The 2014 HME Handbook: Support Surfaces
How to Help Achieve Optimal Outcomes for Support Surface Patients
Preventing wounds, caring for wounds and ensuring they heal lies at the heart of providing therapeutic support surfaces. Providers of support surfaces key players in ensuring that the patient enjoys an optimal issue, because of their product knowledge.
Unless a patient has the right support surface, they can develop pressure ulcers that could require extensive medical treatment.
So providers must ensure that patients have the exact support surface they need. And that’s not necessarily a simple process. Various factors, such as the patients, weight, age and mobility can factor into the mattress choice, just as much as how far advance a patient’s wound might be. Also the homecare environment, diet, available funding and other factors can play a role in what mattress will get provisioned and how it will fit into the patient’s care.
So, while providers are, in the very basic of terms, providing a mattress, the business of offering support surfaces goes much further than that. After assessing patient needs and providing a mattress, the support surface provider is involved in that patient’s care until the end, and that requires regular communication with the patient and caregivers, as well as educating them on key aspects of care related to the support surface.
Bearing all that in mind, let’s take a look at some of the things support surface providers need to consider when trying to achieve optimal outcomes for their patients:
Key in understanding what mattress solutions are right for a patient is to understand pressure wound staging. For a basic gist, here is a summary of the National Pressure Ulcer Advisory Panel’s wound stages:
Suspected Deep Tissue Injury — This will have a purple or maroon localized area of discolored intact skin or blood-filled blister.
Stage 1 — Intact skin with non-blanchable redness of a localized area usually over a bony prominence.
Stage 2 — Partial thickness loss of dermis presenting as a shallow open ulcer with a red pink wound bed, but without slough.
Stage 3 — Full thickness tissue loss with visible subcutaneous fat. Slough might be present and the wound might include undermining and tunneling.
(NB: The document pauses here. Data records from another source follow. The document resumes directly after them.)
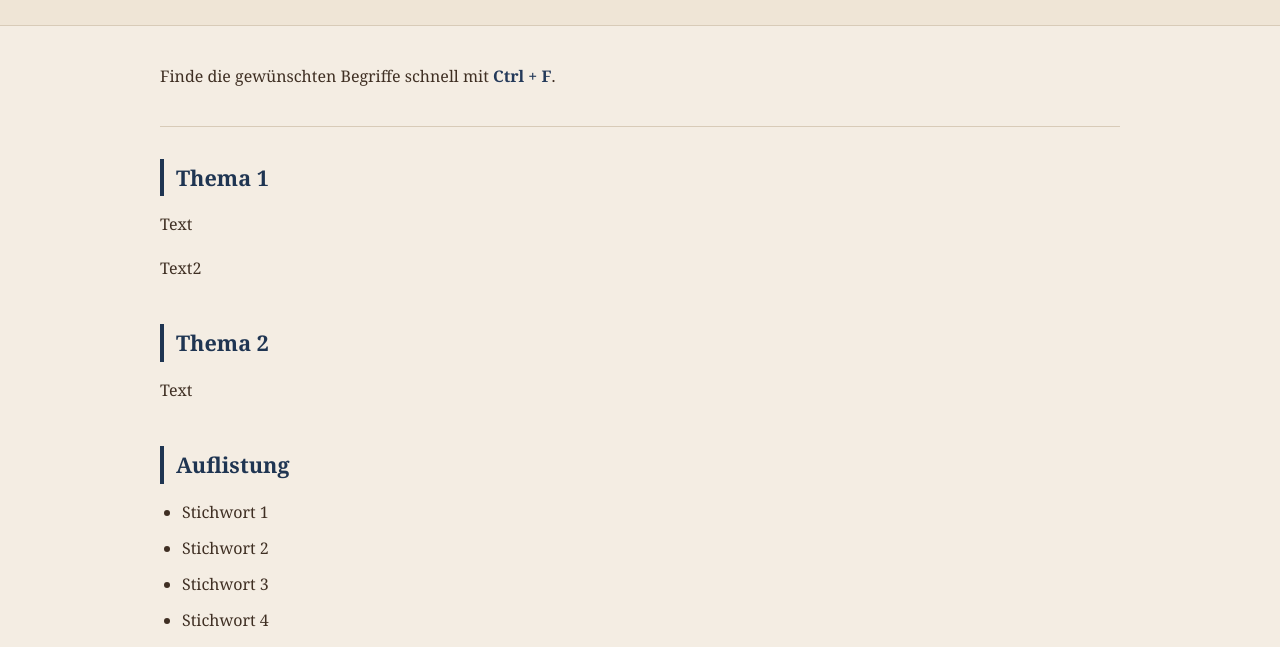
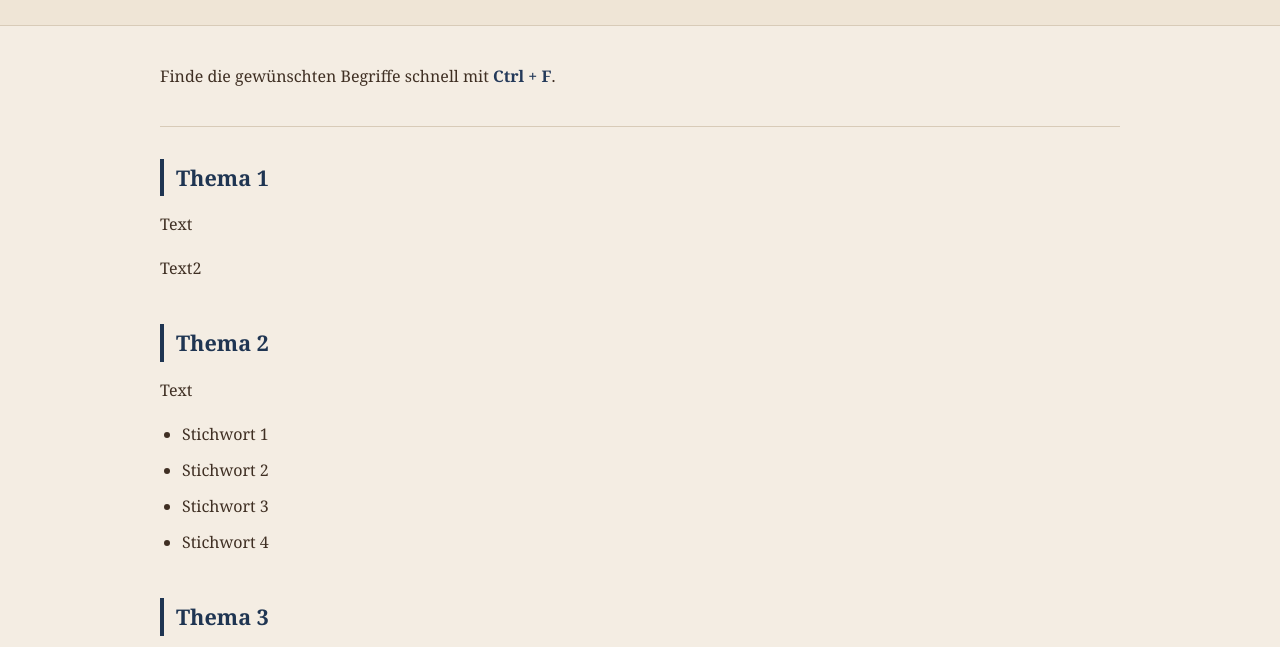
Before and after one commit to recha4/FaBe, a plain HTML site: page index.html in a window 1280 px wide. Shown: the part 151-798 px from the top of the page. Drawn offline with Linux system fonts and the light colour scheme.

Commit message:
deleted Auflistung

```diff
--- a/index.html
+++ b/index.html
@@ -40,10 +40,6 @@
             <p>
                 Text
             </p>
-        </section>
-
-        <section class="content-section">
-            <h2>Auflistung</h2>
             <ul>
                 <li>Stichwort 1</li>
                 <li>Stichwort 2</li>
```
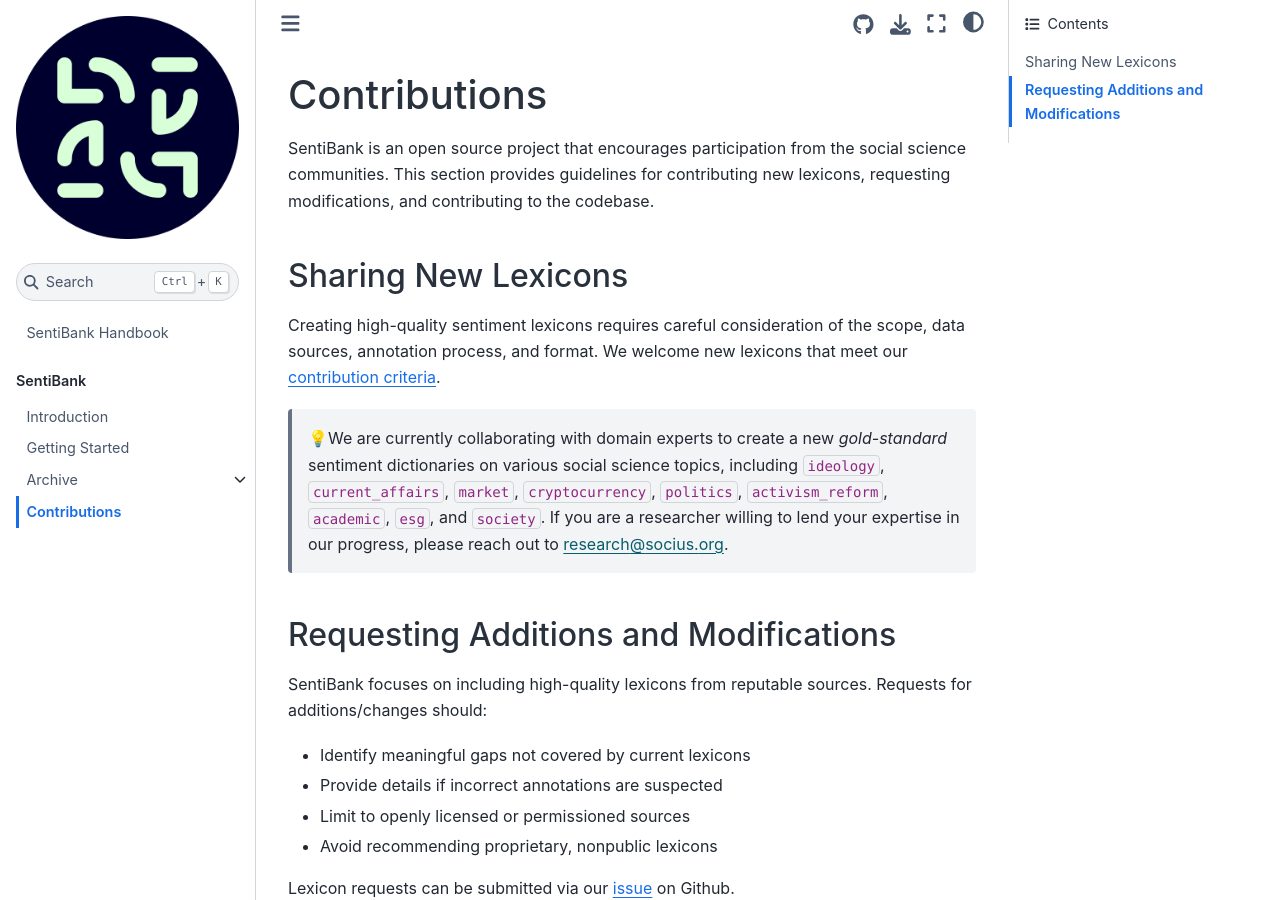
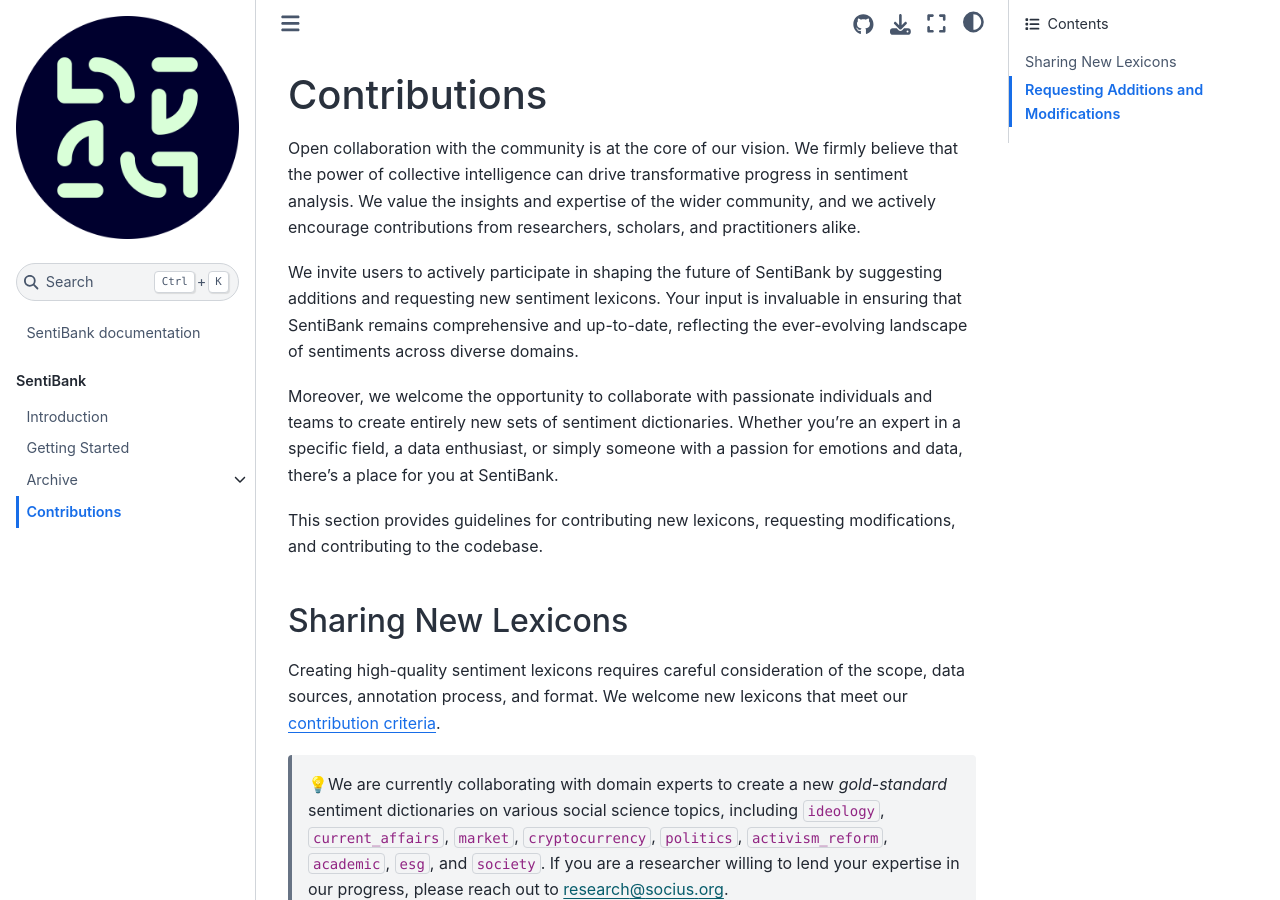
Before and after one commit to socius-org/doc_sentibank, a Jupyter Book: the page built from doc/SentiBank/Contributions.md, in a window 1280 px wide and 900 px high. Built offline with Jupyter Book 1.0.4 settings and Sphinx 7.4.7 and the Sphinx Book theme 1.1.4, drawn with Linux system fonts in a browser that asks for light colours; pages that are not in the unit, such as notebooks, are missing from menus.

Commit message:
minor edit with Contributions.md

```diff
--- a/doc/SentiBank/Contributions.md
+++ b/doc/SentiBank/Contributions.md
@@ -1,6 +1,12 @@
 # Contributions
 
-SentiBank is an open source project that encourages participation from the social science communities. This section provides guidelines for contributing new lexicons, requesting modifications, and contributing to the codebase.
+Open collaboration with the community is at the core of our vision. We firmly believe that the power of collective intelligence can drive transformative progress in sentiment analysis. We value the insights and expertise of the wider community, and we actively encourage contributions from researchers, scholars, and practitioners alike.
+
+We invite users to actively participate in shaping the future of SentiBank by suggesting additions and requesting new sentiment lexicons. Your input is invaluable in ensuring that SentiBank remains comprehensive and up-to-date, reflecting the ever-evolving landscape of sentiments across diverse domains.
+
+Moreover, we welcome the opportunity to collaborate with passionate individuals and teams to create entirely new sets of sentiment dictionaries. Whether you're an expert in a specific field, a data enthusiast, or simply someone with a passion for emotions and data, there's a place for you at SentiBank.
+
+This section provides guidelines for contributing new lexicons, requesting modifications, and contributing to the codebase.
 
 ## Sharing New Lexicons
 
--- a/doc/intro.md
+++ b/doc/intro.md
@@ -1,4 +1,4 @@
-# SentiBank Handbook
+# SentiBank documentation
 
 This is a small sample book to give you a feel for how book content is
 structured.
```
Also changed, not shown: doc/SentiBank/Getting_Started.ipynb, doc/requirements.txt (line endings or trailing spaces).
Stage 4 — Full thickness tissue loss with exposed bone, tendon or muscle; slough or eschar might be present; and will often include undermining and tunneling.
Unstageable — Full thickness tissue loss in which the base of the ulcer is covered by an eschar in the wound bed.
There are many effective mattresses, but be aware that no one mattress can effectively address all patients. Matching the right mattress to the patient versus a patient to a mattress is key to effectively addressing any wound care issue. Generally, the more severe a pressure wound, the more complex the mattress that will be required. A patient with a single stage 2 sore or less might simply need a gel overlay, while a patient with multiple stage 3 or 4 wounds might need a low-air loss, alternating pressure mattress. There are two standard mattress types that have been on the market for some time: low air loss mattresses and alternating pressure mattresses. Low air loss mattresses provide airflow to help keep skin dry, as well as to relieve pressure. Alternating pressure mattresses help treat pressure sores by providing two sets of air cells that expand and contract on an alternating basis so as to continually shift pressure. True low air loss with alternating pressure is a good solution for treating pressure wounds.
One thing that can really make a difference is simply keeping in touch. Monitoring a patient with a phone call every 15, 30, 60 and 90 days to check patient condition and progress is a good policy from a care and business perspective. Moreover monitoring can be required. For a Group 2 or Group 3 surface used by Medicare beneficiaries, then the provider must be following up every 30 days from a compliance standpoint in order to ensure proper documentation, notes and home health notes.
Diet is essential in proper healing. A low-sugar, high-vegetable, high-protein and overall healthy diet will contribute greatly to a positive outcome for the patient. In fact, it can work to the providers’ benefit to enlist the services of a dietician. At the very least, providers should be offering instruction on baseline healthy dietary habits to the patient and caregivers about the foods that can help patients heal.
If a patient is incontinent, it is incredibly important for caregivers to be reliable and properly educated on how to clean and care for the patient. Besides incontinence garments being regularly changed, the provider must provide ample instruction on how to clean care for patients that might not have any sensation in areas that need to be cleaned. This can be difficult for family members who might feel that they are invading the patient’s privacy, so care must be taken to convey the importance of providing this care.
Points to Remember:
- In order to understand what mattresses are ideal for different patients, providers must have a solid grasp of pressure wound staging.
- They must also be product experts and fully understand the capabilities of different therapeutic supports surfaces and how they apply to different wounds.
- Regularly monitoring patients is beneficial for outcomes and can even be required for certain mattresses under Medicare guidelines.
- Proper diet and managing incontinence are fundamental in ensuring optimal wound care and healing.
- The wound staging information provided in this article is a basic overview, but the National Pressure Ulcer Advisory Panel provides highly detailed guidelines on staging pressure sores and illustrations of pressure sores online at www.npuap.org/pr2.htm.
This article originally appeared in the June 2014 issue of HME Business.